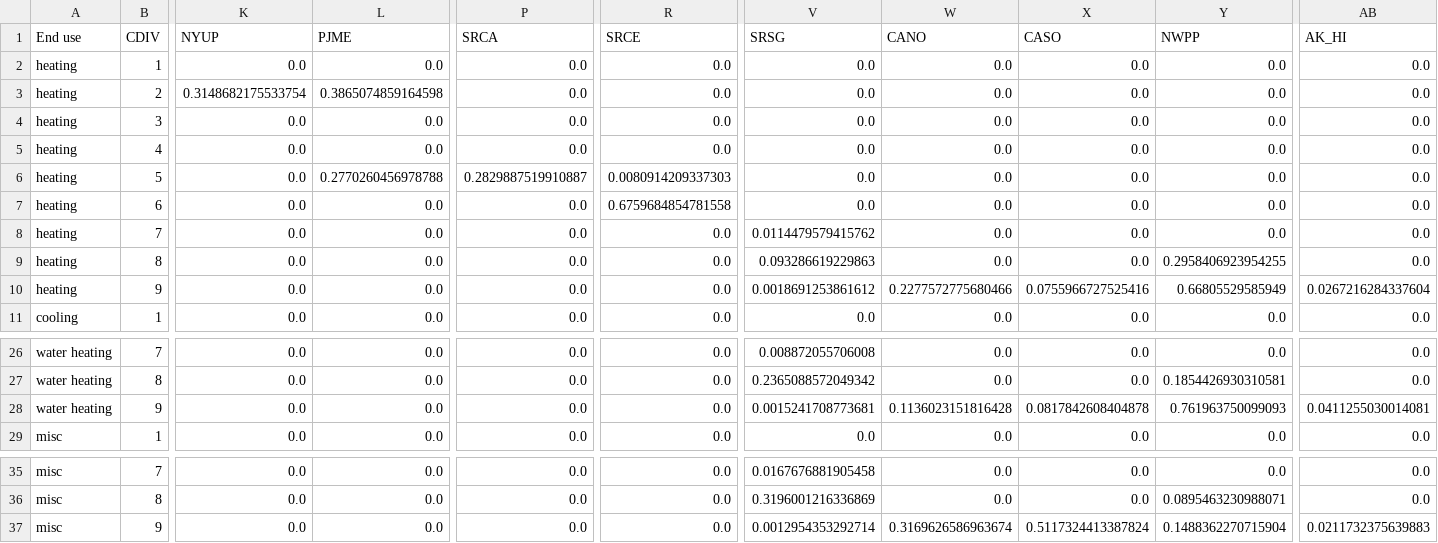
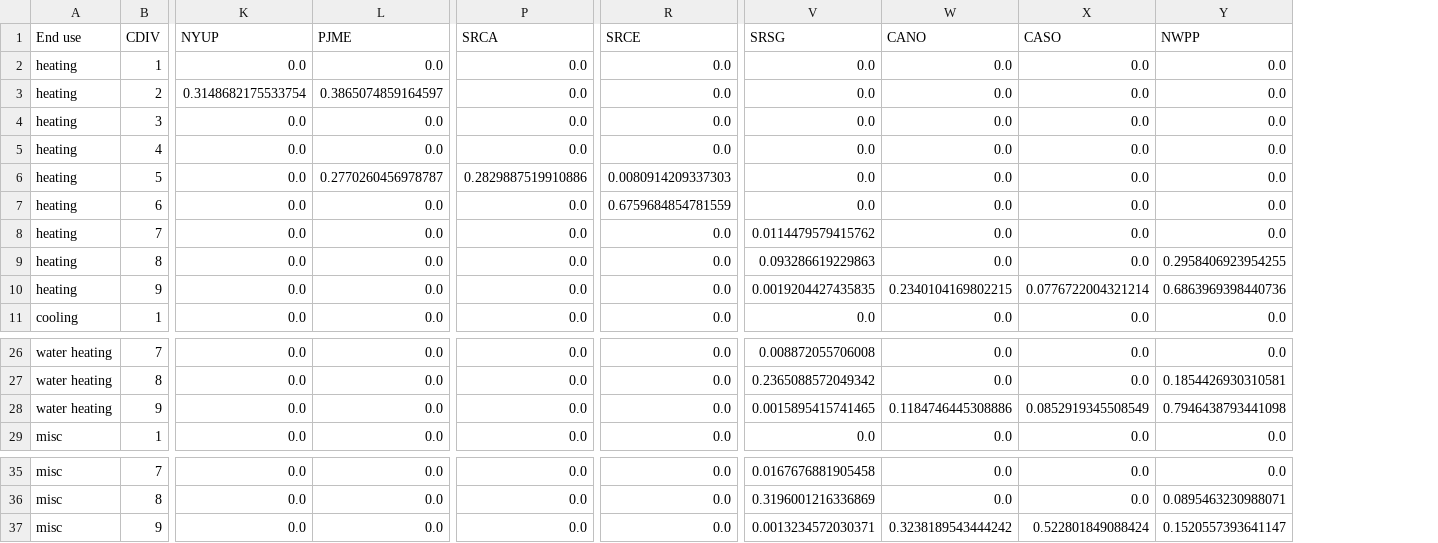
Before and after one commit to scout-bto/scout, a CSV file: scout/supporting_data/convert_data/geo_map/Com_Cdiv_EMM_amy2018_distillate.csv, drawn as a sheet; only a part is shown, gaps mark what is left out; the diff names each change by its address in the sheet, - before the commit and + after, or states it on an @@ line.

```diff
--- a/scout/supporting_data/convert_data/geo_map/Com_Cdiv_EMM_amy2018_distillate.csv
+++ b/scout/supporting_data/convert_data/geo_map/Com_Cdiv_EMM_amy2018_distillate.csv
-column AB (AK_HI), rows 2-11: 0.0 | 0.0 | 0.0 | 0.0 | 0.0 | 0.0 | 0.0 | 0.0 | 0.0267216284337604 | 0.0; rows 26-29: 0.0 | 0.0 | 0.0411255030014081 | 0.0; rows 35-37: 0.0 | 0.0 | 0.0211732375639883
-L3 (PJME): 0.3865074859164598
+L3 (PJME): 0.3865074859164597
-L6 (PJME): 0.2770260456978788
+L6 (PJME): 0.2770260456978787
-P6 (SRCA): 0.2829887519910887
+P6 (SRCA): 0.2829887519910886
-R7 (SRCE): 0.6759684854781558
+R7 (SRCE): 0.6759684854781559
-V10 (SRSG): 0.0018691253861612
+V10 (SRSG): 0.0019204427435835
-W10 (CANO): 0.2277572775680466
+W10 (CANO): 0.2340104169802215
-X10 (CASO): 0.0755966727525416
+X10 (CASO): 0.0776722004321214
-Y10 (NWPP): 0.66805529585949
+Y10 (NWPP): 0.6863969398440736
-V28 (SRSG): 0.0015241708773681
+V28 (SRSG): 0.0015895415741465
-W28 (CANO): 0.1136023151816428
+W28 (CANO): 0.1184746445308886
-X28 (CASO): 0.0817842608404878
+X28 (CASO): 0.0852919345508549
-Y28 (NWPP): 0.761963750099093
+Y28 (NWPP): 0.7946438793441098
-V37 (SRSG): 0.0012954353292714
+V37 (SRSG): 0.0013234572030371
-W37 (CANO): 0.3169626586963674
+W37 (CANO): 0.3238189543444242
-X37 (CASO): 0.5117324413387824
+X37 (CASO): 0.522801849088424
-Y37 (NWPP): 0.1488362270715904
+Y37 (NWPP): 0.1520557393641147
```
Also changed, not shown: scout/supporting_data/convert_data/geo_map/Com_Cdiv_EMM_amy2018_distillate_Stock.csv, scout/supporting_data/convert_data/geo_map/Com_Cdiv_EMM_amy2018_electricity.csv, 19 other files.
----
**Task brief:**
Each line above gets copied exactly; leave the pictures out.

**Exercise result:**
Before and after one commit to scout-bto/scout, a CSV file: scout/supporting_data/convert_data/geo_map/Com_Cdiv_EMM_amy2018_distillate.csv, drawn as a sheet; only a part is shown, gaps mark what is left out; the diff names each change by its address in the sheet, - before the commit and + after, or states it on an @@ line.

```diff
--- a/scout/supporting_data/convert_data/geo_map/Com_Cdiv_EMM_amy2018_distillate.csv
+++ b/scout/supporting_data/convert_data/geo_map/Com_Cdiv_EMM_amy2018_distillate.csv
-column AB (AK_HI), rows 2-11: 0.0 | 0.0 | 0.0 | 0.0 | 0.0 | 0.0 | 0.0 | 0.0 | 0.0267216284337604 | 0.0; rows 26-29: 0.0 | 0.0 | 0.0411255030014081 | 0.0; rows 35-37: 0.0 | 0.0 | 0.0211732375639883
-L3 (PJME): 0.3865074859164598
+L3 (PJME): 0.3865074859164597
-L6 (PJME): 0.2770260456978788
+L6 (PJME): 0.2770260456978787
-P6 (SRCA): 0.2829887519910887
+P6 (SRCA): 0.2829887519910886
-R7 (SRCE): 0.6759684854781558
+R7 (SRCE): 0.6759684854781559
-V10 (SRSG): 0.0018691253861612
+V10 (SRSG): 0.0019204427435835
-W10 (CANO): 0.2277572775680466
+W10 (CANO): 0.2340104169802215
-X10 (CASO): 0.0755966727525416
+X10 (CASO): 0.0776722004321214
-Y10 (NWPP): 0.66805529585949
+Y10 (NWPP): 0.6863969398440736
-V28 (SRSG): 0.0015241708773681
+V28 (SRSG): 0.0015895415741465
-W28 (CANO): 0.1136023151816428
+W28 (CANO): 0.1184746445308886
-X28 (CASO): 0.0817842608404878
+X28 (CASO): 0.0852919345508549
-Y28 (NWPP): 0.761963750099093
+Y28 (NWPP): 0.7946438793441098
-V37 (SRSG): 0.0012954353292714
+V37 (SRSG): 0.0013234572030371
-W37 (CANO): 0.3169626586963674
+W37 (CANO): 0.3238189543444242
-X37 (CASO): 0.5117324413387824
+X37 (CASO): 0.522801849088424
-Y37 (NWPP): 0.1488362270715904
+Y37 (NWPP): 0.1520557393641147
```
Also changed, not shown: scout/supporting_data/convert_data/geo_map/Com_Cdiv_EMM_amy2018_distillate_Stock.csv, scout/supporting_data/convert_data/geo_map/Com_Cdiv_EMM_amy2018_electricity.csv, 19 other files.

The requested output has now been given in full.